Ivan Bonchev from Ernst Young outlines the growth potential and key concerns for the industry.
“Indeed the first couple of months were very successful for the Russian automotive market. By the end of the year I expect to have double digit growth on the sector of about 20% year on year. One of the major issues is the overall capacity and potential of the Russian supplier base. The Russian supplier base is one of the key factors that needs to be invested in by both the government and the International automotive community and other related stake holders, because this is what would drive further sustainable growth.”
Aleksey Rakhmanov, Director of Auto sector department at Ministry of Industry and Trade, says current growth is likely to keep up the pace.
“We have a modest forecast for 2011, due to the fact that the scrappage program will come to its end by September 2011. We still forecast the passenger cars segment to grow by approximately 15%. These are basically two major factors: consumer confidence and the possibility of people to take car loans which than will drive the market.”
Andrey Rozhkov, analyst at Metropol, expects a moderate increase of the automarket on the back of bank lending.

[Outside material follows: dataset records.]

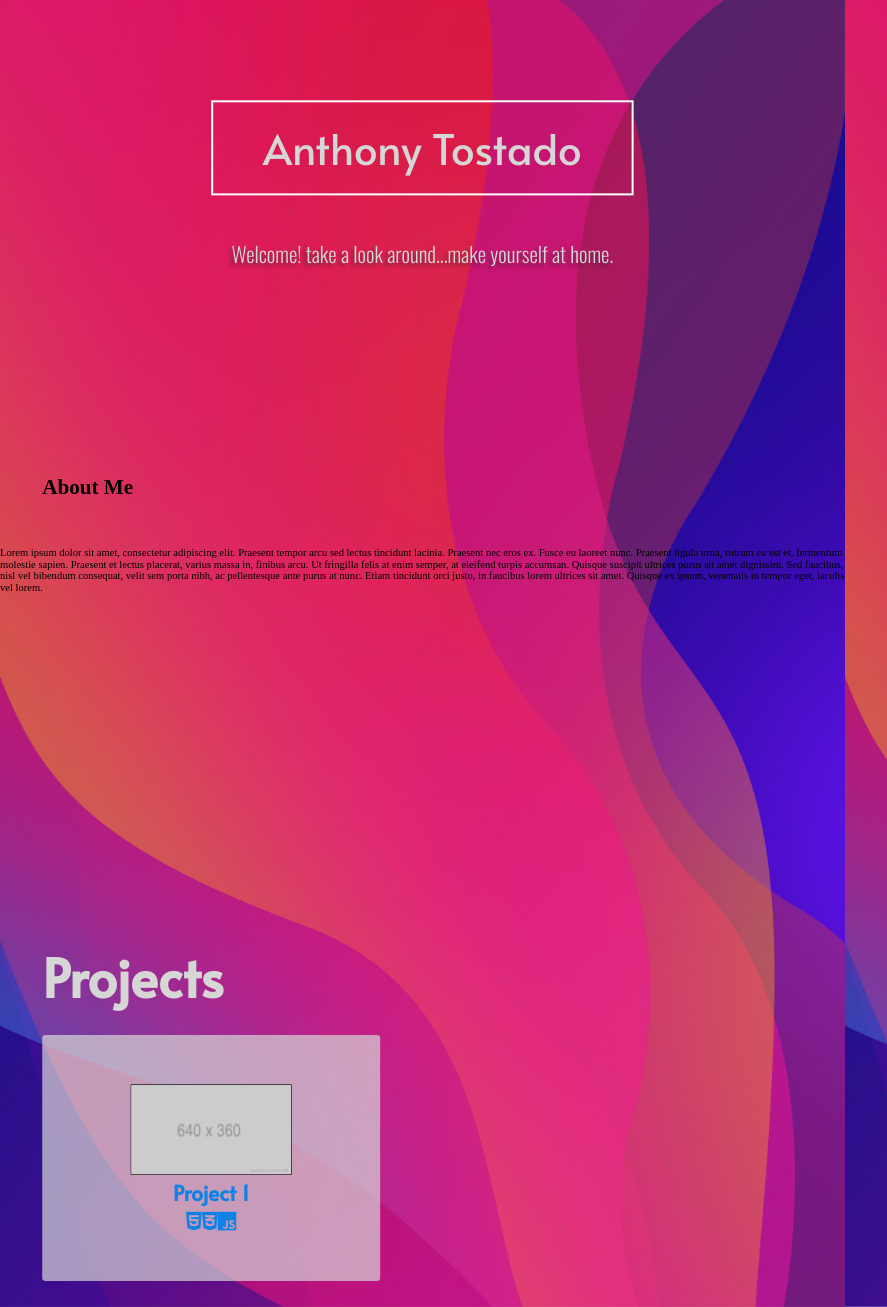
Repository: sloppytony/newport
Page: / (app in portfolio/)
An editor plug-in stored every save of this project. The page is shown before and after the next save, followed by the edit.
The browser window is 1280 px wide. The page is 1344 px wide, so the pictures cover 1344 px, including what lies to the right of the window. The pictures show the whole page, at 66% of full size.
Backgrounds fixed to the window are drawn as part of the page. Some web libraries are served in a nearby version. The project was rebuilt for these pictures with package versions that can differ from the ones it lists, and the page was loaded fresh each time.

Above is the page before, as saved 2020-08-23 14:16:22.

### portfolio/public/index.html
<!DOCTYPE html>
<html lang="en">
  <head>
    <meta charset="utf-8" />
    <link rel="icon" href="%PUBLIC_URL%/favicon.ico" />
    <meta name="viewport" content="width=device-width, initial-scale=1" />
    <meta name="theme-color" content="#000000" />
    <meta
      name="description"
      content="Web site created using create-react-app"
    />
    <link rel="apple-touch-icon" href="%PUBLIC_URL%/logo192.png" />
    <!--
      manifest.json provides metadata used when your web app is installed on a
      user's mobile device or desktop. See https://developers.google.com/web/fundamentals/web-app-manifest/
    -->
    <link rel="manifest" href="%PUBLIC_URL%/manifest.json" />
    <!--
      Notice the use of %PUBLIC_URL% in the tags above.
      It will be replaced with the URL of the `public` folder during the build.
      Only files inside the `public` folder can be referenced from the HTML.

      Unlike "/favicon.ico" or "favicon.ico", "%PUBLIC_URL%/favicon.ico" will
      work correctly both with client-side routing and a non-root public URL.
      Learn how to configure a non-root public URL by running `npm run build`.
    -->
    <link
      href="https://fonts.googleapis.com/css2?family=Alata&family=Oswald:wght@300&display=swap"
      rel="stylesheet"
    />
    <script
      src="https://kit.fontawesome.com/9a01f23326.js"
      crossorigin="anonymous"
    ></script>
    <title>React App</title>
  </head>
  <body>
    <noscript>You need to enable JavaScript to run this app.</noscript>
    <div id="root"></div>
    <!--
      This HTML file is a template.
      If you open it directly in the browser, you will see an empty page.

      You can add webfonts, meta tags, or analytics to this file.
      The build step will place the bundled scripts into the <body> tag.

      To begin the development, run `npm start` or `yarn start`.
      To create a production bundle, use `npm run build` or `yarn build`.
    -->
  </body>
</html>

### portfolio/src/index.css
* {
  margin: 0;
  padding: 0;
  box-sizing: border-box;
}

body {
  background-image: url("./img/8_28_orig.png");
  background-size: cover;
  background-attachment: fixed;
}

### portfolio/src/App.js
import React from "react";

import "./App.css";

function App() {
  return (
    <body>
      <div className="everything">
        <div className="section1">
          <h1 className="mainTitle">Anthony Tostado</h1>
          <p className="mainPara">
            Welcome! take a look around...make yourself at home.
          </p>
          <h2 className="scroll">Scroll</h2>
        </div>
        <div className="section2">
          <h1 className="aboutTitle">About Me</h1>
          <p className="aboutPara">
            Lorem ipsum dolor sit amet, consectetur adipiscing elit. Praesent
            tempor arcu sed lectus tincidunt lacinia. Praesent nec eros ex.
            Fusce eu laoreet nunc. Praesent ligula urna, rutrum eu est et,
            fermentum molestie sapien. Praesent et lectus placerat, varius massa
            in, finibus arcu. Ut fringilla felis at enim semper, at eleifend
            turpis accumsan. Quisque suscipit ultrices purus sit amet dignissim.
            Sed faucibus, nisl vel bibendum consequat, velit sem porta nibh, ac
            pellentesque ante purus at nunc. Etiam tincidunt orci justo, in
            faucibus lorem ultrices sit amet. Quisque ex ipsum, venenatis in
            tempor eget, iaculis vel lorem.{" "}
          </p>
        </div>
        <div className="section3">
          <h1 className="projectTitle">Projects</h1>
          <div className="projectContent">
            <div className="card1">
              <img
                className="cardImage"
                src={require("../src/img/640x360.png")}
              ></img>
              <h1 className="cardTitle">Project 1</h1>
              <section className="icons">
                <i class="fab fa-html5 fa-2x"></i>
                <i class="fab fa-css3-alt fa-2x"></i>
                <i class="fab fa-js fa-2x"></i>
              </section>
            </div>
          </div>
        </div>
      </div>
    </body>
  );
}

export default App;

### portfolio/src/App.css
.image {
  width: 100%;
  height: 100%;
}

/*opening page*/
.section1 {
  height: 100vh;
  width: 100%;

  color: rgb(16, 130, 230);
  display: flex;
  justify-content: center;
  align-items: center;
  flex-direction: column;
}

.mainTitle {
  font-family: "Alata", sans-serif;
  font-weight: 100;
  font-size: 400%;
  display: flex;
  justify-content: center;
  align-items: center;
  text-align: center;
  color: rgb(214, 214, 214);

  animation: fadeIn 1.5s;
  border: 3px solid white;
  width: 50%;
  height: 20%;
}

.mainPara {
  font-family: "Oswald", sans-serif;
  font-size: 200%;
  display: flex;
  align-items: center;
  text-align: center;
  color: rgb(214, 214, 214);
  padding: 5%;
  text-shadow: -5px 5px 5px rgba(44, 44, 44, 0.5);
  animation: fadeIn 1.5s;
}

.scroll {
  font-family: "Oswald", sans-serif;
  font-size: 300%;
  padding-bottom: 2%;
  animation: pulse 2.5s infinite;
  color: rgb(214, 214, 214);
}
.everything {
  height: 200%;
}

/*about*/
.section2 {
  height: 75vh;
  width: 100%;
}

h1.aboutTitle {
  height: 20%;
  width: 100%;
  margin-left: 5%;
}

/*projects*/
.section3 {
  height: 100vh;
  width: 100%;

  color: rgb(16, 130, 230);
  display: flex;
  justify-content: center;
  align-items: center;
  flex-direction: column;
}

div.projectContent {
  width: 100%;
}

h1.projectTitle {
  height: 20vh;
  width: 100%;
  margin-left: 10%;
  font-size: 500%;
  font-family: "Alata", sans-serif;
  color: rgb(214, 214, 214);
}

div.card1 {
  height: 150%;
  width: 40%;
  display: flex;
  justify-content: center;
  align-items: center;
  flex-direction: column;
  background: rgb(214, 214, 214, 0.7);
  border-radius: 5px 5px 5px;
  margin-left: 5%;
  padding: 1%;
}

.cardImage {
  width: 50%;
  border: 1px solid black;
}

h1.cardTitle {
  margin: 1%;
  font-size: 300;
  font-family: "Alata", sans-serif;
}

@keyframes fadeIn {
  from {
    opacity: 0;
  }
  to {
    opacity: 1;
  }
}

@keyframes pulse {
  0% {
    opacity: 0;
  }

  50% {
    opacity: 1;
  }
  100% {
    opacity: 0;
  }
}

Loaded but not shown: portfolio/src/index.js (common file); portfolio/src/serviceWorker.js (common file)

After the next save:
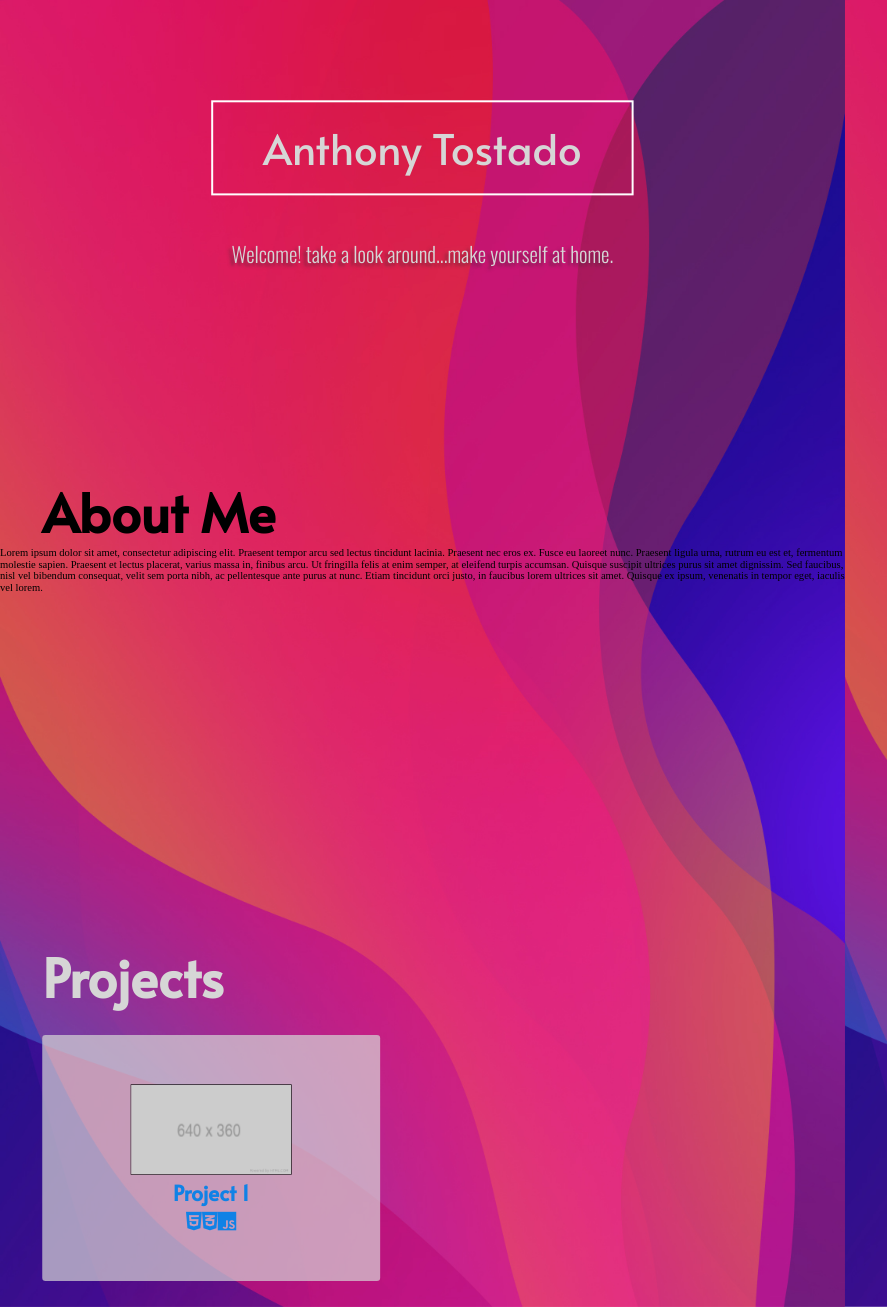
Saved 33 s later.
--- a/portfolio/src/App.css
+++ b/portfolio/src/App.css
@@ -64,6 +64,8 @@ h1.aboutTitle {
   height: 20%;
   width: 100%;
   margin-left: 5%;
+  font-family: "Alata", sans-serif;
+  font-size: 500%;
 }
 
 /*projects*/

“I think, we can expect an overall 12-18% year on year growth on the passenger car market. The consumer demand driver –attractive loan conditions – may even become a core engine of industry growth. Car loan conditions in Russia have been always debated and the banking sector experienced a substantial growth of demand for that type of loan before crisis. Of course, banks could not offer such lucrative conditions during the crisis but today we are back to the pre-crisis levels and the stronger the economic environment and government support the more affordable conditions will be offered. Another positive propensity is a variety of opportunities for a customer to purchase car on credit: rather from a bank or from a direct distributor who has established its own car bank specifically for his car brands.”
Tatiana Schannikova, Credit specialist at Glav-Avto, says also points to loans as becoming a key sector growth driver.
“We have seen a positive upturn in demand for cars and notably for car loans within a range of loan amount between 500 – 800 thousand roubles. Sberbank is still a leader among creditors. People, however, try to squeeze out more out of loan programs not to overpay. Banks on the other side eased their strict rules and criterions. I expect that the demand for auto loans will grow as people began to realize that this type of purchase is more comfortable and does not hit their family budget accidentally.”